Those who keep an eye on the Amazon.com’s bestsellers list would have already noticed that Friedman’s latest effort in punditry sits at number three on the charts. Friedman, the “mid-east scholar”, has of late sunk into crooning pithies about economics, especially globalization. He started his liaison with economics with “The Lexus and the Olive tree” and has now come with a book which rehashes all the old arguments without any extra zing – well except for the title which oozes hyperbolic charm.
The World Is Flat: A Brief History of the Twenty-first Century is a book that is thoroughly bankrupt of any new ideas. That’s not reason enough to stay away from it especially if you have been hibernating in Siberia for the past 15 or so years and have missed the entire debate on globalization. Let me step down from my “Dowdian” (pun intended) verbal gymnastics and go into the main course.
Well the book is about how globalization is increasingly leveling the playing field. It is part alarmist and part congratulatory of the phenomenon for globalization knifes through both ways – while it increases opportunity for the Bangalore geek, it simultaneously makes life more competitive for the kid in Brooklyn. Nothing new here especially for most of us who have been doing the quick step with our resume’ in the employment market without any audience. The book is full of alarmist statistics and can be read as a recipe for protectionism by even more clueless policy wonks.
What Friedman doesn’t quite explicate is that increase in tariffs, protectionism etc. were the cause of the first major market meltdown of a globalized marketplace – the great depression. Friedman also pays little attention to the fact that that world is still a, and will continue to be a very diverse place. In fact a truly “flat” world would mean that there would be no incentive for trade.
What Friedman does get correct or states partially correct is that Capitalism is headed towards a race to the bottom. Capitalists will move production from US to Mexico to China to India to Somalia to slave colonies… you get the idea.. to for not only cheap labor but to bypass environmental legislation, taxes, law itself or accountability. These are admittedly unhappy scenarios but then we here wrongly assume that capitalism is a system without breaks when in fact it may very well have a good breaking system.

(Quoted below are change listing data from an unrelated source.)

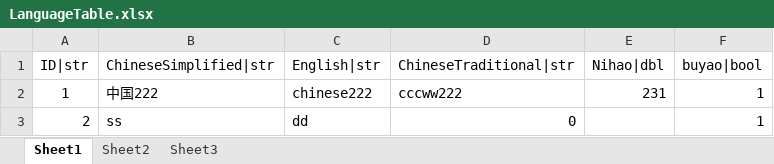
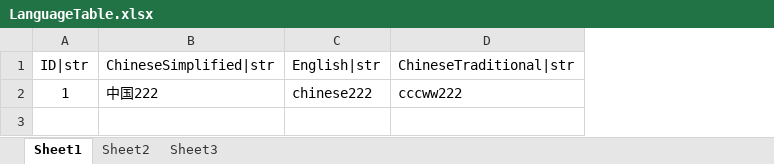
Before and after one commit to a405457747/MapleStoryCSharp, an Excel workbook: MyFiles/Excel/LanguageTable.xlsx, sheet Sheet1, drawn as a sheet; values as stored, in another font and other column widths than the file's, no borders; the diff names each change by its address in the sheet, - before the commit and + after, or states it on an @@ line.

```diff
--- a/MyFiles/Excel/LanguageTable.xlsx (sheet Sheet1)
+++ b/MyFiles/Excel/LanguageTable.xlsx (sheet Sheet1)
-column E (Nihao|dbl), row 2: 231
-column F (buyao|bool), row 2: 1
-row 3: 2 | ss | dd | 0 |  | 1
```
Also changed, not shown: MyFiles/Excel/ExcelDemo.xlsx, 11 other files.
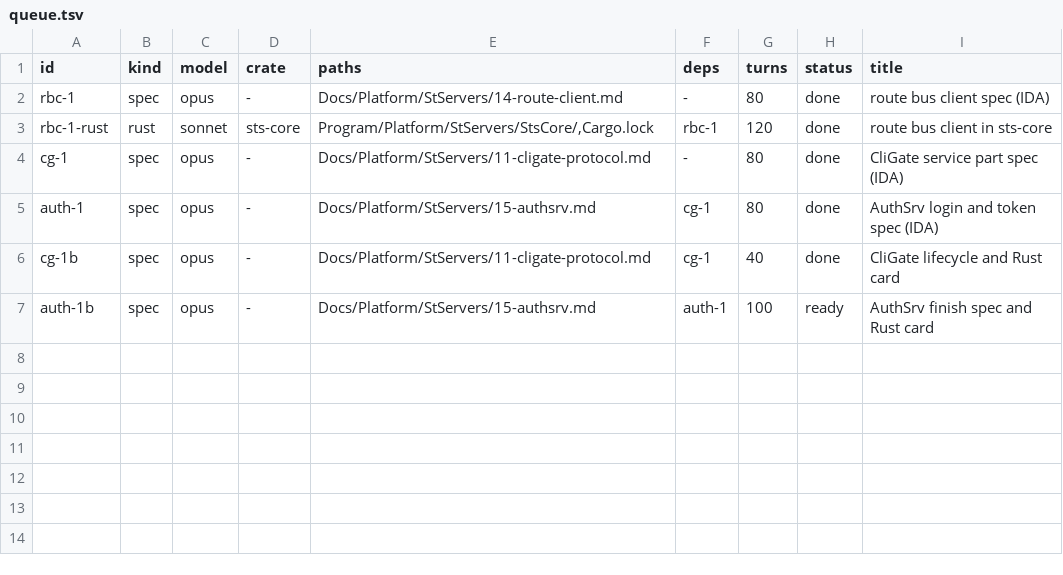
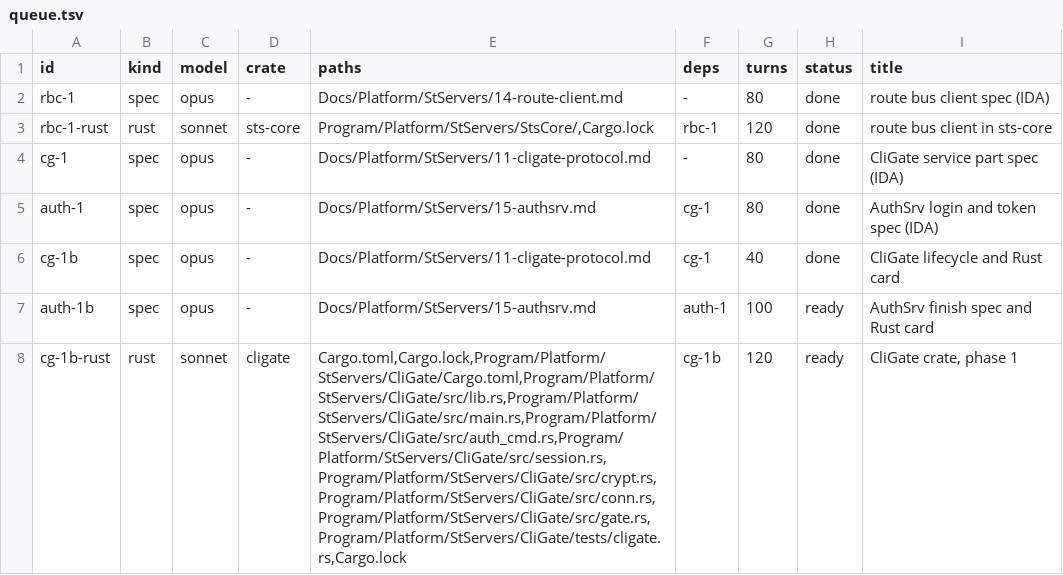
Before and after one commit to I-Juzi/slopemulator, a TSV file: tools/slices/queue.tsv, drawn as a sheet.

```diff
--- a/tools/slices/queue.tsv
+++ b/tools/slices/queue.tsv
@@ -7 +7,2 @@ cg-1b	spec	opus	-	Docs/Platform/StServers/11-cligate-protocol.md	cg-1	40	done	Cl
 auth-1b	spec	opus	-	Docs/Platform/StServers/15-authsrv.md	auth-1	100	ready	AuthSrv finish spec and Rust card
+cg-1b-rust	rust	sonnet	cligate	Cargo.toml,Cargo.lock,Program/Platform/StServers/CliGate/Cargo.toml,Program/Platform/StServers/CliGate/src/lib.rs,Program/Platform/StServers/CliGate/src/main.rs,Program/Platform/StServers/CliGate/src/auth_cmd.rs,Program/Platform/StServers/CliGate/src/session.rs,Program/Platform/StServers/CliGate/src/crypt.rs,Program/Platform/StServers/CliGate/src/conn.rs,Program/Platform/StServers/CliGate/src/gate.rs,Program/Platform/StServers/CliGate/tests/cligate.rs,Cargo.lock	cg-1b	120	ready	CliGate crate, phase 1
```
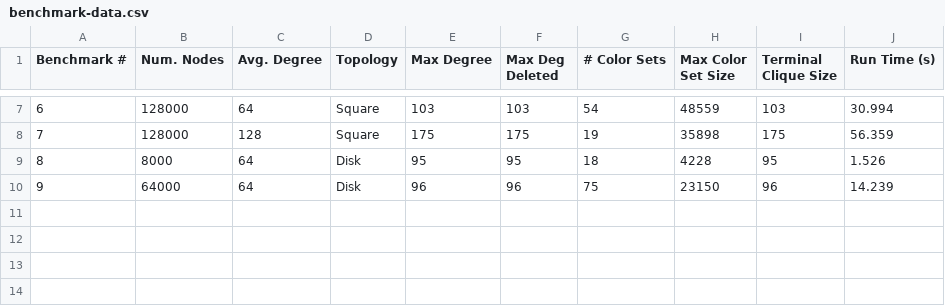
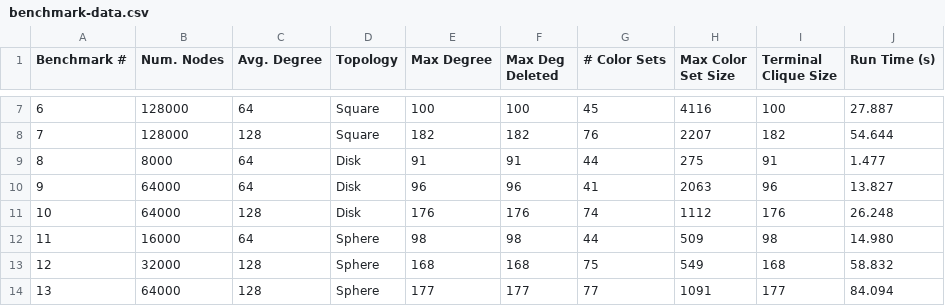
Before and after one commit to jakecarlson1/sensor-network, a CSV file: report/data/benchmark-data.csv, drawn as a sheet; only a part is shown, gaps mark what is left out; the diff covers the shown part only.

```diff
--- a/report/data/benchmark-data.csv
+++ b/report/data/benchmark-data.csv
@@ -7,4 +7,8 @@ Benchmark #,Num. Nodes,Avg. Degree,Topology,Max Degree,Max Deg Deleted,# Color S
-6,128000,64,Square,103,103,54,48559,103,30.994
-7,128000,128,Square,175,175,19,35898,175,56.359
-8,8000,64,Disk,95,95,18,4228,95,1.526
-9,64000,64,Disk,96,96,75,23150,96,14.239
+6,128000,64,Square,100,100,45,4116,100,27.887
+7,128000,128,Square,182,182,76,2207,182,54.644
+8,8000,64,Disk,91,91,44,275,91,1.477
+9,64000,64,Disk,96,96,41,2063,96,13.827
+10,64000,128,Disk,176,176,74,1112,176,26.248
+11,16000,64,Sphere,98,98,44,509,98,14.980
+12,32000,128,Sphere,168,168,75,549,168,58.832
+13,64000,128,Sphere,177,177,77,1091,177,84.094
```
Also changed, not shown: 29 edited cells elsewhere in this file, 5 other files.
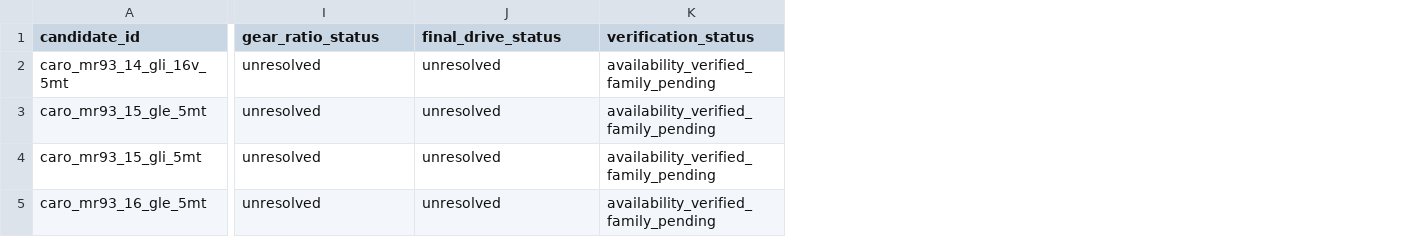
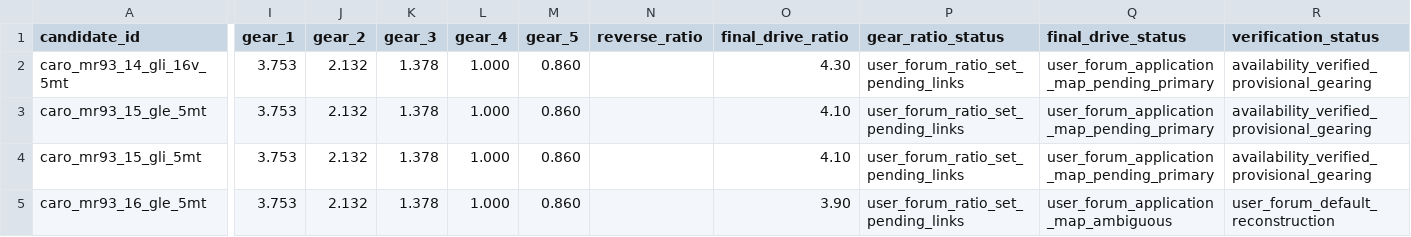
Before and after one commit to Dziuras98/car-game, a CSV file: docs/cars/data/fso_polonez_caro_mr93_powertrains.csv, drawn as a sheet; only a part is shown, gaps mark what is left out; addresses are those after the commit; the diff covers the shown part only; the diff names each change by its address in the sheet, - before the commit and + after, or states it on an @@ line.

Commit message:
Record provisional FSO gearing and MR93 Ford powertrain

```diff
--- a/docs/cars/data/fso_polonez_caro_mr93_powertrains.csv
+++ b/docs/cars/data/fso_polonez_caro_mr93_powertrains.csv
+column I (gear_1), rows 2-5: all 3.753
+column J (gear_2), rows 2-5: all 2.132
+column K (gear_3), rows 2-5: all 1.378
+column L (gear_4), rows 2-5: all 1.000
+column M (gear_5), rows 2-5: all 0.860
+column N (reverse_ratio), empty
+column O (final_drive_ratio), rows 2-5: 4.30 | 4.10 | 4.10 | 3.90
-P2:P5 (gear_ratio_status): unresolved
+P2:P5 (gear_ratio_status): user_forum_ratio_set_pending_links
-Q2:Q4 (final_drive_status): unresolved
+Q2:Q4 (final_drive_status): user_forum_application_map_pending_primary
-R2:R4 (verification_status): availability_verified_family_pending
+R2:R4 (verification_status): availability_verified_provisional_gearing
-Q5 (final_drive_status): unresolved
+Q5 (final_drive_status): user_forum_application_map_ambiguous
-R5 (verification_status): availability_verified_family_pending
+R5 (verification_status): user_forum_default_reconstruction
```
Also changed, not shown: 1 added row and 14 edited cells elsewhere in this file.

So yeah, the final verdict is: read more. Friedman can get you started in the topic with a language as facile as his argument. But then go on and read Stiglitz, Bhagwati and Sachs for flat world is not enough!